- [GOAL OF THE EXERCISE]:
Your task is to copy each line of the records that includes the string "alpha".

- [INFORMATION PROVIDED]:

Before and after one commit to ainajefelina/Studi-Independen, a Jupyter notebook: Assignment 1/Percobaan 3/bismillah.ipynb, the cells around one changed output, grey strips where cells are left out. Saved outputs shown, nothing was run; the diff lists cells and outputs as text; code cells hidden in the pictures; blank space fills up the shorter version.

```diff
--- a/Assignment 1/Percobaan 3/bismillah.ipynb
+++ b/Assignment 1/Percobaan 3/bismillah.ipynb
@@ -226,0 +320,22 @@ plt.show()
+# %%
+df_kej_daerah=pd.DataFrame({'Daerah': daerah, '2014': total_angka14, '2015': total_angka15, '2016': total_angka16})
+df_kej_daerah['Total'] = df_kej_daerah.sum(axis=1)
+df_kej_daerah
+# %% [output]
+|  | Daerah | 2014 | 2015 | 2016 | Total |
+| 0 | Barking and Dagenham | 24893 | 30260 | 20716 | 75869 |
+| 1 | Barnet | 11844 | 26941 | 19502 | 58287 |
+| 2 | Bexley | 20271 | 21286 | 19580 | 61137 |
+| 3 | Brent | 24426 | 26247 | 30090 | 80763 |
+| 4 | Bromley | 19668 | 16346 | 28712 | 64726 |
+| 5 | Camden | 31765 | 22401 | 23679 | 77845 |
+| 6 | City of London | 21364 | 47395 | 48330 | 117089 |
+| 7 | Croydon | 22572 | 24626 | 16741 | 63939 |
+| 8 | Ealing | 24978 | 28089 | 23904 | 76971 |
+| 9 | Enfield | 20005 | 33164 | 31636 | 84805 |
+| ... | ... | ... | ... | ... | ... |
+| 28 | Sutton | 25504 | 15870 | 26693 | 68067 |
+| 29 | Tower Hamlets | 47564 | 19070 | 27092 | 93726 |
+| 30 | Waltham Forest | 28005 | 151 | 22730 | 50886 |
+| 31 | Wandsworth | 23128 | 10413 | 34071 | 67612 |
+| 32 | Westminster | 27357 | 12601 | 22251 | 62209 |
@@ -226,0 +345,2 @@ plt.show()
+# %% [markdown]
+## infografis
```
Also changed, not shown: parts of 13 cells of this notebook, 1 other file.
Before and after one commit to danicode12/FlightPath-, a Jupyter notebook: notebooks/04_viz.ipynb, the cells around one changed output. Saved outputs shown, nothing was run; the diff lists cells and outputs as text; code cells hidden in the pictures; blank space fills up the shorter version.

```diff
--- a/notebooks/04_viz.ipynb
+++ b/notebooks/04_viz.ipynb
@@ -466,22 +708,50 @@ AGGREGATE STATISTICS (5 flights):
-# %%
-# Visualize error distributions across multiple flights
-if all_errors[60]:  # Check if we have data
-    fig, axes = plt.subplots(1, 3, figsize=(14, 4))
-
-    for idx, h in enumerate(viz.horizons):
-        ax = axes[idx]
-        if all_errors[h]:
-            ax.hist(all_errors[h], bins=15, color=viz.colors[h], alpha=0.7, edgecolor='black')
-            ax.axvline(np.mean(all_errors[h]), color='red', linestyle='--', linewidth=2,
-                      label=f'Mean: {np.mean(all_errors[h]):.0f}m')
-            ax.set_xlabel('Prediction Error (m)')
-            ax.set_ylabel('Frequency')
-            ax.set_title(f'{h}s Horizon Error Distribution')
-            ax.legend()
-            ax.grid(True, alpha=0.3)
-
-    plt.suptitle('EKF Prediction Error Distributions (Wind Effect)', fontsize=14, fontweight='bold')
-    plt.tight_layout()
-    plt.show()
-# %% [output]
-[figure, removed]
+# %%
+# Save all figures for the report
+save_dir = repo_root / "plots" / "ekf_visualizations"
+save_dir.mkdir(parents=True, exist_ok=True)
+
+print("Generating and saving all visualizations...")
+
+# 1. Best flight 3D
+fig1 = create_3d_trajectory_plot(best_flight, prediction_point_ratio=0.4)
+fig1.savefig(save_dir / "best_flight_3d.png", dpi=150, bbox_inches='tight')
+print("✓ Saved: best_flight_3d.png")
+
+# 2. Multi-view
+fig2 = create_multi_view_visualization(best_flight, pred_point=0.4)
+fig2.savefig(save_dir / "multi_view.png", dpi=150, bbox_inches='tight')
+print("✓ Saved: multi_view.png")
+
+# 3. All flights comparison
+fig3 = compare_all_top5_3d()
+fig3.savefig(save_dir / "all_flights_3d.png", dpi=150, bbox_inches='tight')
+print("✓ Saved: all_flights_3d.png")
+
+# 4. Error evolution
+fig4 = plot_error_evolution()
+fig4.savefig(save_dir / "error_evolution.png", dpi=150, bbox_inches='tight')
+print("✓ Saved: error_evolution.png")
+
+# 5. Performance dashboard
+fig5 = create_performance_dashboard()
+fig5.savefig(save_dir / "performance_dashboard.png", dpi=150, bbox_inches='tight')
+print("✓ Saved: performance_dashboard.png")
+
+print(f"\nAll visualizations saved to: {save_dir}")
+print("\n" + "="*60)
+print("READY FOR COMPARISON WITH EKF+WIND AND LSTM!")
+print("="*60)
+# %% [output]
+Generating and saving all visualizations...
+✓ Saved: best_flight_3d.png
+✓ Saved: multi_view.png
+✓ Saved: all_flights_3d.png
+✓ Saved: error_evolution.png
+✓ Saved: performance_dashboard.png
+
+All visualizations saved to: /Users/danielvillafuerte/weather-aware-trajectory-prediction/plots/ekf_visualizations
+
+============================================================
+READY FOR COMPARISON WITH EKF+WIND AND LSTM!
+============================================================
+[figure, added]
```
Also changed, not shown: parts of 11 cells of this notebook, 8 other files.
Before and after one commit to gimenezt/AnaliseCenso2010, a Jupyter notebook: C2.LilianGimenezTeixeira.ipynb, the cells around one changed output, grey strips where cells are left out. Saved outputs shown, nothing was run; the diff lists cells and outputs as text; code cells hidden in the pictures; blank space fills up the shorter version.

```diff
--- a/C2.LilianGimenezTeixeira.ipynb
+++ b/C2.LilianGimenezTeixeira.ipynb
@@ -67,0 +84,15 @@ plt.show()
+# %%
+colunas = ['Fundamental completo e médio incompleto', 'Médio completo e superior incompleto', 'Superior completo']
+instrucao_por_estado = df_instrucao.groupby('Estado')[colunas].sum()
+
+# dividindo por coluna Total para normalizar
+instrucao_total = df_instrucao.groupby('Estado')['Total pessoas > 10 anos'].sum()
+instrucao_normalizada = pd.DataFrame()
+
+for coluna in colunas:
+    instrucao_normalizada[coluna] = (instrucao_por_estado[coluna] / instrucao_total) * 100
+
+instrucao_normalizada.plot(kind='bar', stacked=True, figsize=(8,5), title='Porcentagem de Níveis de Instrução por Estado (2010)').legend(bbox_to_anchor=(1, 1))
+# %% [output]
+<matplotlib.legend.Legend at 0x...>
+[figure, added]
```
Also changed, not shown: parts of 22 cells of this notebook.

- [EXERCISE SOLUTION]:
-            ax.hist(all_errors[h], bins=15, color=viz.colors[h], alpha=0.7, edgecolor='black')
-            ax.grid(True, alpha=0.3)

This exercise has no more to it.